*What is required:* Repeat every record word for word and omit the images.

*Given records:*
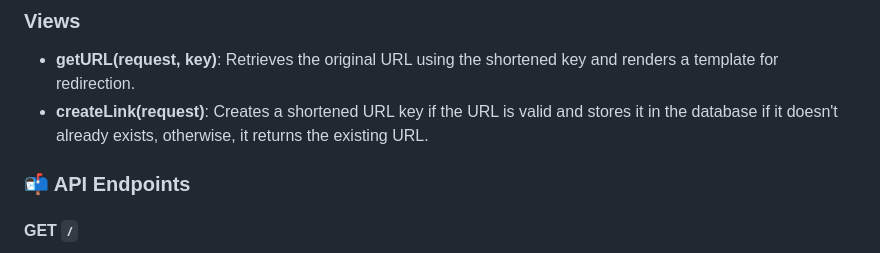
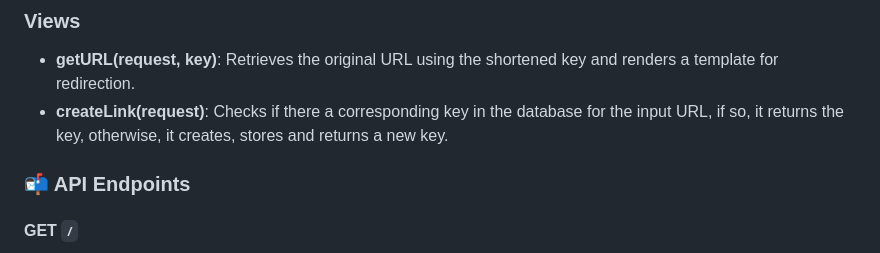
Before and after one commit to mmedoo/django-url-shortener, a Markdown page: README.MD, the part around the change. Drawn GitHub-style.

```diff
--- a/README.MD
+++ b/README.MD
@@ -86,7 +86,7 @@ By default, this project uses SQLite. You can configure other databases (e.g., P
 
 ### Views
 - **getURL(request, key)**: Retrieves the original URL using the shortened key and renders a template for redirection.
-- **createLink(request)**: Creates a shortened URL key if the URL is valid and stores it in the database if it doesn't already exists, otherwise, it returns the existing URL.
+- **createLink(request)**: Checks if there a corresponding key in the database for the input URL, if so, it returns the key, otherwise, it creates, stores and returns a new key.
 
 <h3 id="api">📬 API Endpoints</h3>
 
```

*Result of the task:*
Before and after one commit to mmedoo/django-url-shortener, a Markdown page: README.MD, the part around the change. Drawn GitHub-style.

```diff
--- a/README.MD
+++ b/README.MD
@@ -86,7 +86,7 @@ By default, this project uses SQLite. You can configure other databases (e.g., P
 
 ### Views
 - **getURL(request, key)**: Retrieves the original URL using the shortened key and renders a template for redirection.
-- **createLink(request)**: Creates a shortened URL key if the URL is valid and stores it in the database if it doesn't already exists, otherwise, it returns the existing URL.
+- **createLink(request)**: Checks if there a corresponding key in the database for the input URL, if so, it returns the key, otherwise, it creates, stores and returns a new key.
 
 <h3 id="api">📬 API Endpoints</h3>
 
```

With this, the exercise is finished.